Asparagus fern is a houseplant known for its light feathery foliage and calming aesthetics. It’s not a traditional houseplant but can be grown indoors with minimal care, especially in warm regions. The soft, fluffy appearance of asparagus fern can make it a beautiful decoration for your living room or patio.
Another thing that makes asparagus fern an excellent choice for a houseplant is growing them in any space.

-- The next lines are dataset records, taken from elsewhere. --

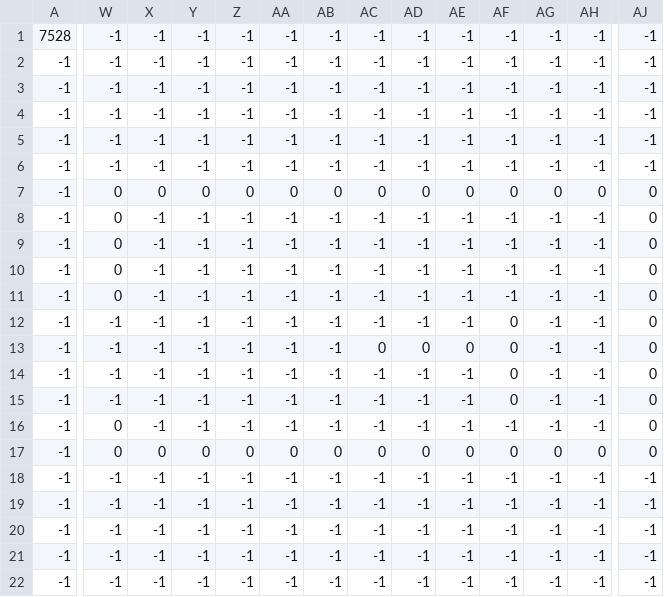
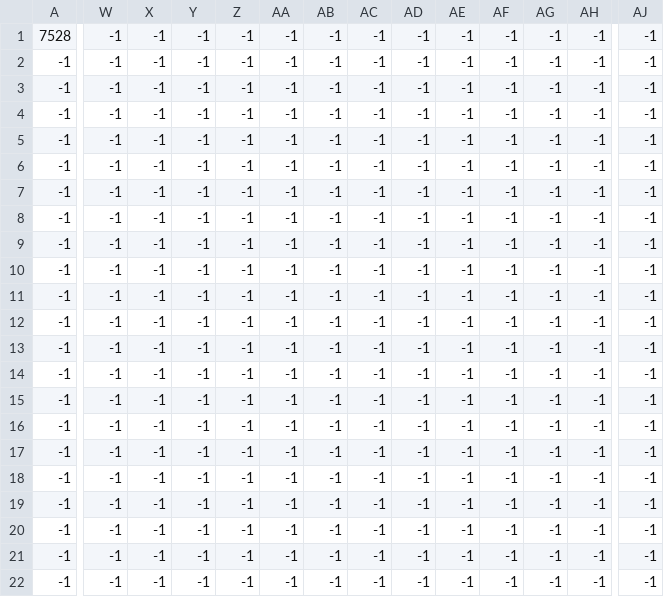
Before and after one commit to Bro-sAdventureTeam/Bro-sAdventure, a CSV file: map/map_FloorBlocks.csv, drawn as a sheet; only a part is shown, gaps mark what is left out; the diff covers the shown part only; the diff names each change by its address in the sheet, - before the commit and + after, or states it on an @@ line.

```diff
--- a/map/map_FloorBlocks.csv
+++ b/map/map_FloorBlocks.csv
-W7:W11: 0
+W7:W11: -1
-X7: 0
+X7: -1
-Y7: 0
+Y7: -1
-Z7: 0
+Z7: -1
-AA7: 0
+AA7: -1
-AB7: 0
+AB7: -1
-AC7: 0
+AC7: -1
-AD7: 0
+AD7: -1
-AE7: 0
+AE7: -1
-AF7: 0
+AF7: -1
-AG7: 0
+AG7: -1
-AH7: 0
+AH7: -1
-AJ7:AJ17: 0
+AJ7:AJ17: -1
-AF12:AF15: 0
+AF12:AF15: -1
-AC13: 0
+AC13: -1
-AD13: 0
+AD13: -1
-AE13: 0
+AE13: -1
-W16:W17: 0
+W16:W17: -1
-X17: 0
+X17: -1
-Y17: 0
+Y17: -1
-Z17: 0
+Z17: -1
-AA17: 0
+AA17: -1
-AB17: 0
+AB17: -1
-AC17: 0
+AC17: -1
-AD17: 0
+AD17: -1
-AE17: 0
+AE17: -1
-AF17: 0
+AF17: -1
-AG17: 0
+AG17: -1
-AH17: 0
+AH17: -1
```
Also changed, not shown: 7 edited cells elsewhere in this file, 11 other files.
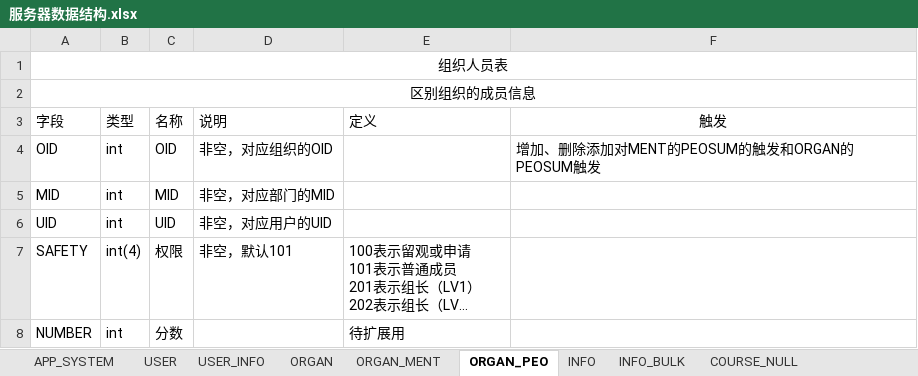
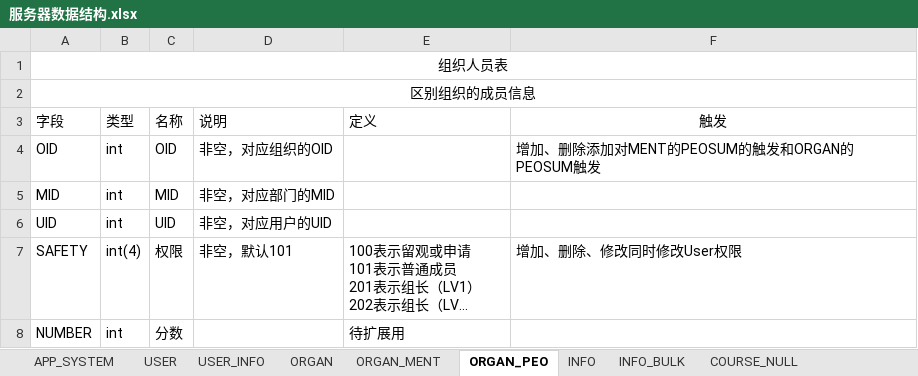
Before and after one commit to lengpucheng/WTU-Cloud, an Excel workbook: 开发文档/服务器数据结构.xlsx, sheet ORGAN_PEO, drawn as a sheet; long unchanged cells end in …; values as stored, in another font and other column widths than the file's, no borders; table styles not drawn; the diff names each change by its address in the sheet, - before the commit and + after, or states it on an @@ line.

```diff
--- a/开发文档/服务器数据结构.xlsx (sheet ORGAN_PEO)
+++ b/开发文档/服务器数据结构.xlsx (sheet ORGAN_PEO)
-F7 (触发): (empty)
+F7 (触发): 增加、删除、修改同时修改User权限
```
Also changed, not shown: sheet USER, 15 other files.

They can be grown on a raised bed or a tiny hanging basket.
Here’s a complete growing and care guide on asparagus fern to help you raise a healthy plant.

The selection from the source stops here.